> **DATASET CONTENT**

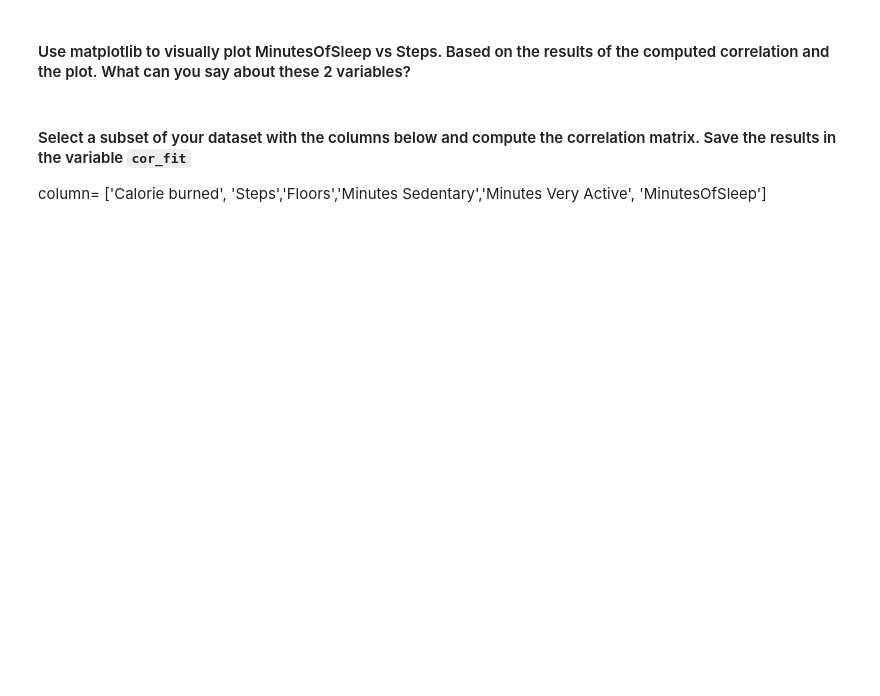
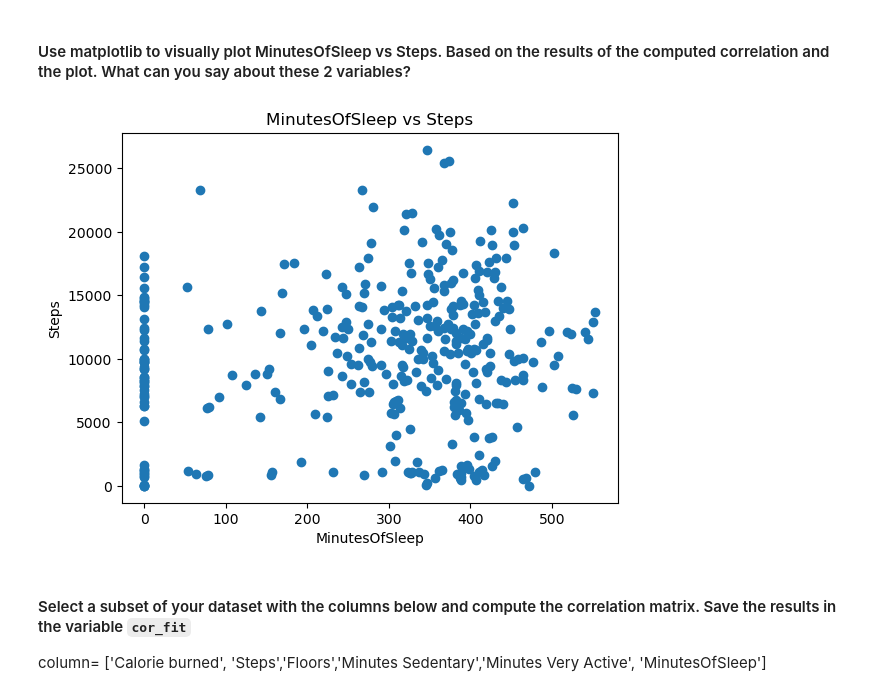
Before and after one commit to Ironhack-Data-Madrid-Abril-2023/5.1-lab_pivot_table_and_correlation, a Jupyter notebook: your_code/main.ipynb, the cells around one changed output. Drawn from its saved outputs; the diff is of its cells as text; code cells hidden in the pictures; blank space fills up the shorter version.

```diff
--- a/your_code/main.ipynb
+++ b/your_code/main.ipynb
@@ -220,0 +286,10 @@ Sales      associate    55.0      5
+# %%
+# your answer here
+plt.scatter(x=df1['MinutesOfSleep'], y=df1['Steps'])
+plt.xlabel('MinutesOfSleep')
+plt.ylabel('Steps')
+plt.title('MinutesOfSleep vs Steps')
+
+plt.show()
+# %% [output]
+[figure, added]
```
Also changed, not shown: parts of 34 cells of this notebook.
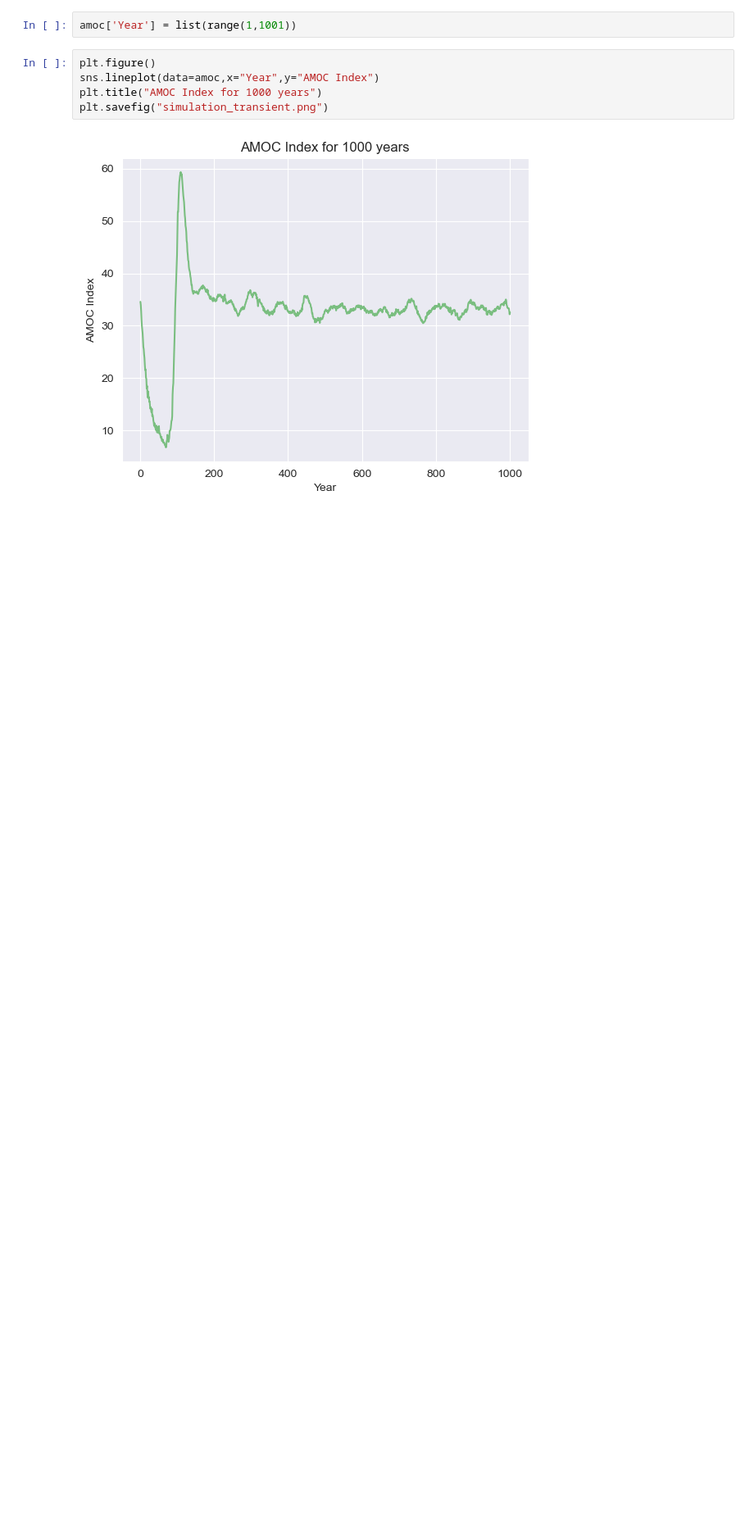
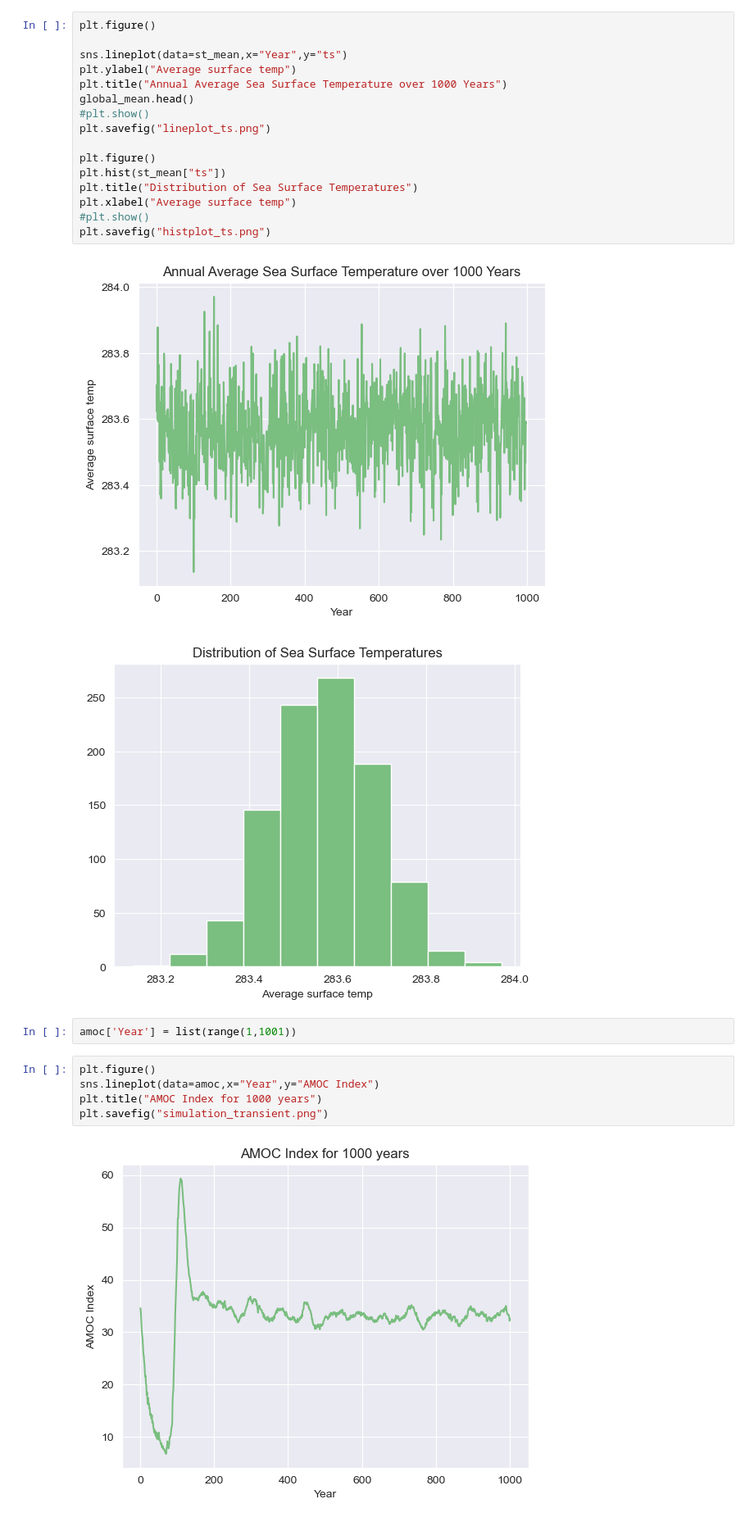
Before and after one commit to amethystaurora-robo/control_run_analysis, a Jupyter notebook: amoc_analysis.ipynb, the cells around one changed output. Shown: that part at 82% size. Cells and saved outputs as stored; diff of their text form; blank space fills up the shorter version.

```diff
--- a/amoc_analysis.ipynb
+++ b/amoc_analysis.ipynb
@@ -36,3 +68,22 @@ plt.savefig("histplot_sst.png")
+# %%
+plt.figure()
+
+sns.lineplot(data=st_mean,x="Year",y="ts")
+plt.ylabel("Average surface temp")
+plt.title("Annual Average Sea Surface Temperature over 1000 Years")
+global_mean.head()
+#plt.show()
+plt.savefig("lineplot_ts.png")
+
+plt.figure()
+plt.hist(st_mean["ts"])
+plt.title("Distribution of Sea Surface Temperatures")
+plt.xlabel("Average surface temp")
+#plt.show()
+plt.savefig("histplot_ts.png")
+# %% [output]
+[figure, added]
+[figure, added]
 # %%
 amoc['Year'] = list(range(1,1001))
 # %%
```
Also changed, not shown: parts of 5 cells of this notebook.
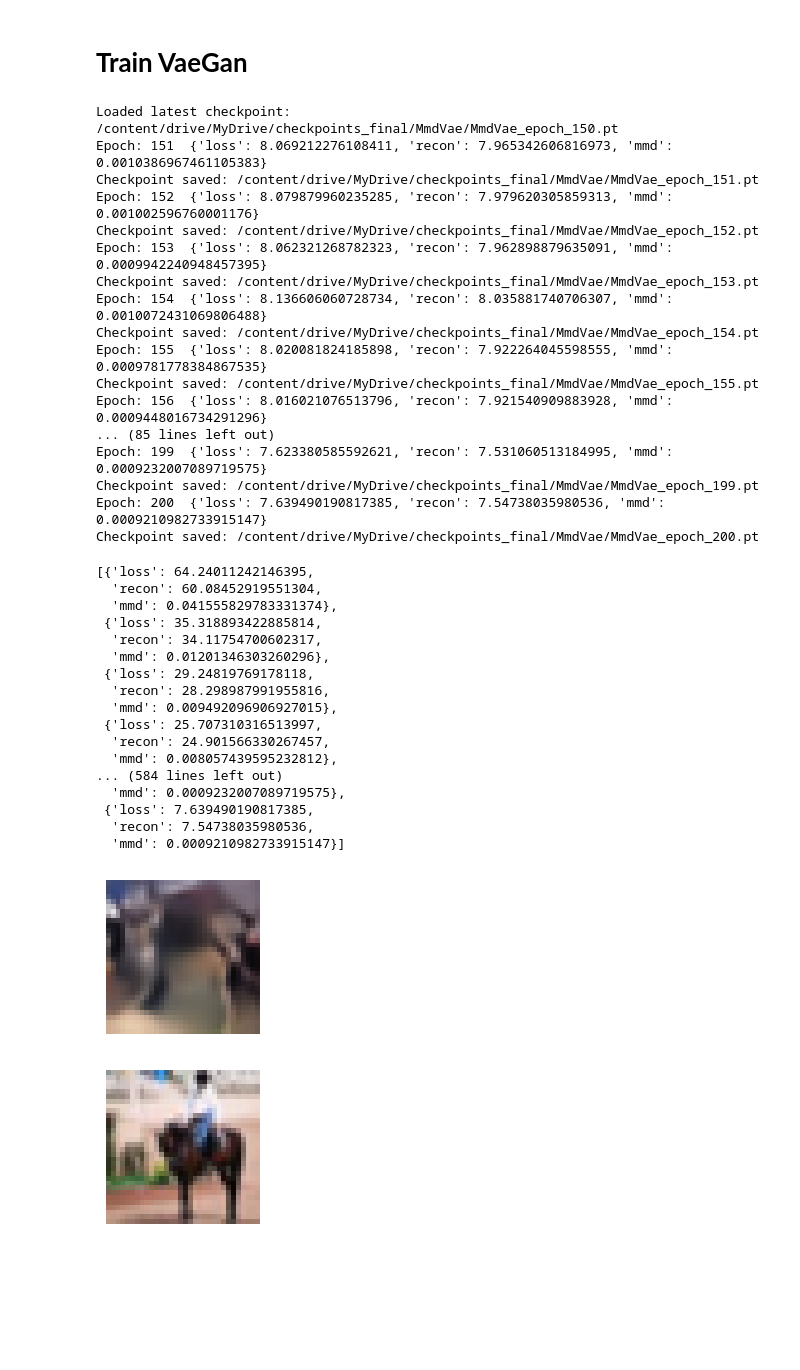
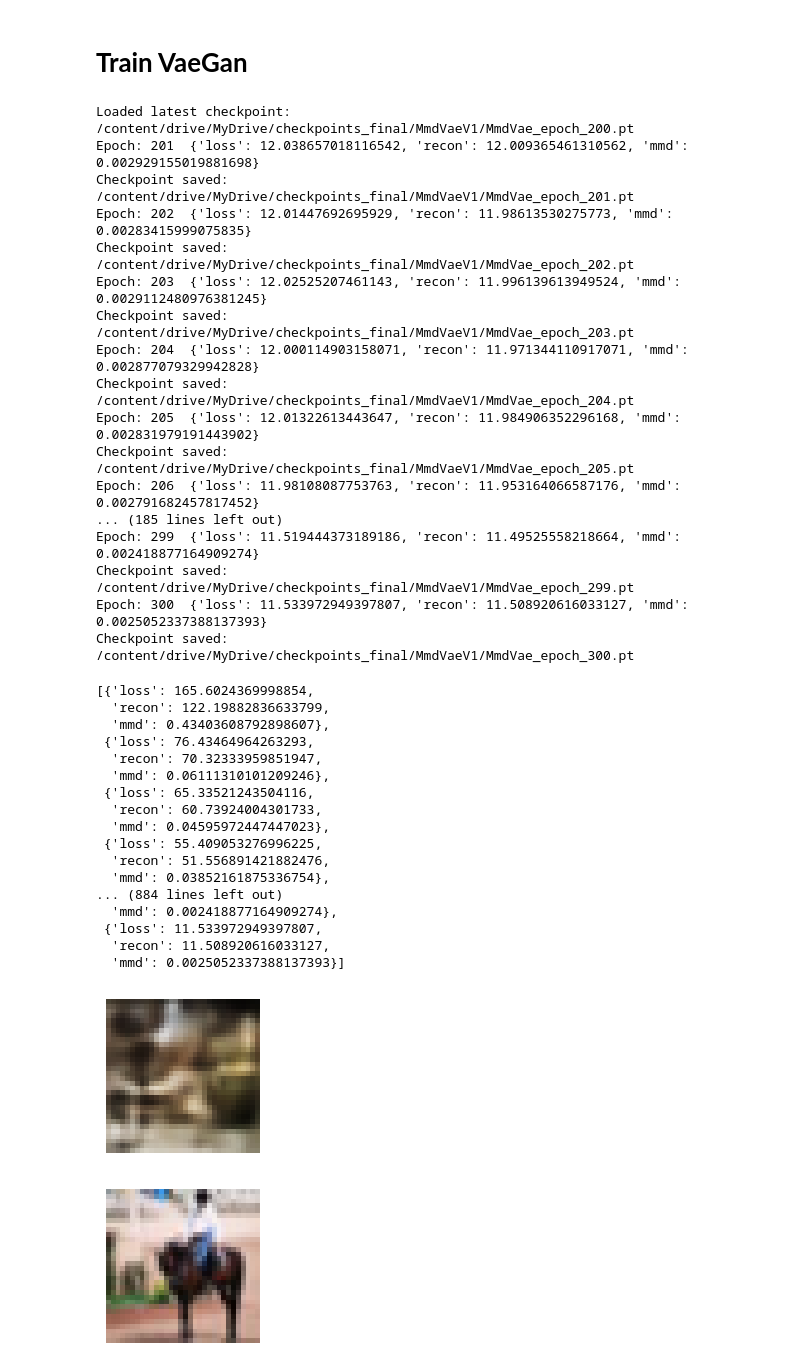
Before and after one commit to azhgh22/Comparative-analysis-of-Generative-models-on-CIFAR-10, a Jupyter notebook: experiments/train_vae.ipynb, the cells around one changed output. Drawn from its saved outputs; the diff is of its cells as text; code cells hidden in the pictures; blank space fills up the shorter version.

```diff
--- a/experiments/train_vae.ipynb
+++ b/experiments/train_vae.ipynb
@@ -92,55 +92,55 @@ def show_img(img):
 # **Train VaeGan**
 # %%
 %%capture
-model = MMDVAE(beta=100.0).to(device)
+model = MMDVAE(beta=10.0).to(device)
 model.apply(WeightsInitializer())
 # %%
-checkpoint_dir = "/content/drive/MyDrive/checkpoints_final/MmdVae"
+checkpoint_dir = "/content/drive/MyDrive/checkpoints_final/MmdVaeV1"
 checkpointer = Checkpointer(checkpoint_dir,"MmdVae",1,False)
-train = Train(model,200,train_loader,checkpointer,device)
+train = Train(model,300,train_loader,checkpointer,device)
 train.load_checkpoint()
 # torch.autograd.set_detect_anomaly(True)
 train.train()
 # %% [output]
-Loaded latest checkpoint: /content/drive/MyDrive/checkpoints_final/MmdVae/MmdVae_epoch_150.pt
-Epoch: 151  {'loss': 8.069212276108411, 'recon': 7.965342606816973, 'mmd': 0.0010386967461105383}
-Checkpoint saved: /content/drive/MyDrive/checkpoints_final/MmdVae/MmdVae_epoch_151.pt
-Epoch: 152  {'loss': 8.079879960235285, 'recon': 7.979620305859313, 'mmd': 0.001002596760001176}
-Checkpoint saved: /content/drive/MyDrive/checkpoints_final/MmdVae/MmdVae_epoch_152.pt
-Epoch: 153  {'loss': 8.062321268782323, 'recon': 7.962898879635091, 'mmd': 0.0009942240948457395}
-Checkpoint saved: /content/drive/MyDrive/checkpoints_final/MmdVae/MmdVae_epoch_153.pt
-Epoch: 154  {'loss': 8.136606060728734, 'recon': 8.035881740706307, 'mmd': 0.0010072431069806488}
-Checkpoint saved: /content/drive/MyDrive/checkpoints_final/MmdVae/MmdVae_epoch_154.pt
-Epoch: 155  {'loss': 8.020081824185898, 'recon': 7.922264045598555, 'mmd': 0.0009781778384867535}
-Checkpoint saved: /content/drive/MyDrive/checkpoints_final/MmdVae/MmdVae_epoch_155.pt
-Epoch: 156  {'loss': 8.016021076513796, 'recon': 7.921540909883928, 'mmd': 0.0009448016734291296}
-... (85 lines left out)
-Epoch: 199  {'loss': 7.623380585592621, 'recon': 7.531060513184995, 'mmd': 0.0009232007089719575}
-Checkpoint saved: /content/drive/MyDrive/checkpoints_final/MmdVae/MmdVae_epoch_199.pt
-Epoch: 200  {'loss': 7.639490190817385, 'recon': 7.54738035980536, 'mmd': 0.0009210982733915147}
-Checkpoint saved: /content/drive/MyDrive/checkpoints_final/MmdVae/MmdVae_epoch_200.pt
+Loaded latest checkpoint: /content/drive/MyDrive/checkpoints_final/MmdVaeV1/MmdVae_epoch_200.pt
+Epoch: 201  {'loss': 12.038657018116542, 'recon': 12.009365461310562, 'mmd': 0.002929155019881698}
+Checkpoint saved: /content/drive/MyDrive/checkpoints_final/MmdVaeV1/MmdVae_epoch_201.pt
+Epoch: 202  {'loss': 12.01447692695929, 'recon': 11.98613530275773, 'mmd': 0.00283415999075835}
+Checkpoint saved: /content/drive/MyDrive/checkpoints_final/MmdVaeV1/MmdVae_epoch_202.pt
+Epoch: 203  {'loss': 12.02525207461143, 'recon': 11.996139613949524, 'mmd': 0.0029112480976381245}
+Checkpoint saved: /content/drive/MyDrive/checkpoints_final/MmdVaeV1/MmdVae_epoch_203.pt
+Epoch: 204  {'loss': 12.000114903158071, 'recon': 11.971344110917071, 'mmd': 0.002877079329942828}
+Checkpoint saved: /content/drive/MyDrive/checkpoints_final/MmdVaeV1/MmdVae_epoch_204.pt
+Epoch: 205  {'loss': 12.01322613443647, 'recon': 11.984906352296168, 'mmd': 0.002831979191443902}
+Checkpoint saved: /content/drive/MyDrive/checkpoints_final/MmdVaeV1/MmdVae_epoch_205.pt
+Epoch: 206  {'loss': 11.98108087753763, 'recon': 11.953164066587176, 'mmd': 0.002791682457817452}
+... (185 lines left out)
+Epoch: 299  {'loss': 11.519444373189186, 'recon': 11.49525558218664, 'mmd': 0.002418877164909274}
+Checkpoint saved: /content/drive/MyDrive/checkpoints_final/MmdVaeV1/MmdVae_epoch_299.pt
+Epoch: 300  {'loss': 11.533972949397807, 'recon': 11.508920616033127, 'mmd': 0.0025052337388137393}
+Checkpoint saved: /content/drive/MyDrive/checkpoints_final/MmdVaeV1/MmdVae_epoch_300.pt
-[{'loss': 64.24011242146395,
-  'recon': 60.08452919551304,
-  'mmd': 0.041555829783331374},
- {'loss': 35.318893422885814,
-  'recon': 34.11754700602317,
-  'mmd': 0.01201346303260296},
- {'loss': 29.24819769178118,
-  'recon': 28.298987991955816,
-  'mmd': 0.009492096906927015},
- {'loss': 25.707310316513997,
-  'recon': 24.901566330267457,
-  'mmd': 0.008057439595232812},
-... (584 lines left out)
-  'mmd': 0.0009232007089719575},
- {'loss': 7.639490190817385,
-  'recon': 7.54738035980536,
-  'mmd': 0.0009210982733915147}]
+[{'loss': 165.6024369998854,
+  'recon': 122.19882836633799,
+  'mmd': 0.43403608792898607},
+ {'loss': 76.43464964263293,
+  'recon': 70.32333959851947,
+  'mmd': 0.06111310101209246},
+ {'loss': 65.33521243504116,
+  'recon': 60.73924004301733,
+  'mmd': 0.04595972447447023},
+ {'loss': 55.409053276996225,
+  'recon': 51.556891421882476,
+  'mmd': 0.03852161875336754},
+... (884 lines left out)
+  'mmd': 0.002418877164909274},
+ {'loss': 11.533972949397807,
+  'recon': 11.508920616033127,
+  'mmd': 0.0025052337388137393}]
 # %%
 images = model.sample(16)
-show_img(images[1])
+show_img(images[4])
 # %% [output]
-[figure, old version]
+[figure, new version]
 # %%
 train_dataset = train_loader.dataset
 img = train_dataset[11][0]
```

> **TASK TO CARRY OUT**
Lines with the word "ipynb": copy each one from the data above.

> **RESULT OF THE TASK**
Before and after one commit to Ironhack-Data-Madrid-Abril-2023/5.1-lab_pivot_table_and_correlation, a Jupyter notebook: your_code/main.ipynb, the cells around one changed output. Drawn from its saved outputs; the diff is of its cells as text; code cells hidden in the pictures; blank space fills up the shorter version.
--- a/your_code/main.ipynb
+++ b/your_code/main.ipynb
Before and after one commit to amethystaurora-robo/control_run_analysis, a Jupyter notebook: amoc_analysis.ipynb, the cells around one changed output. Shown: that part at 82% size. Cells and saved outputs as stored; diff of their text form; blank space fills up the shorter version.
--- a/amoc_analysis.ipynb
+++ b/amoc_analysis.ipynb
Before and after one commit to azhgh22/Comparative-analysis-of-Generative-models-on-CIFAR-10, a Jupyter notebook: experiments/train_vae.ipynb, the cells around one changed output. Drawn from its saved outputs; the diff is of its cells as text; code cells hidden in the pictures; blank space fills up the shorter version.
--- a/experiments/train_vae.ipynb
+++ b/experiments/train_vae.ipynb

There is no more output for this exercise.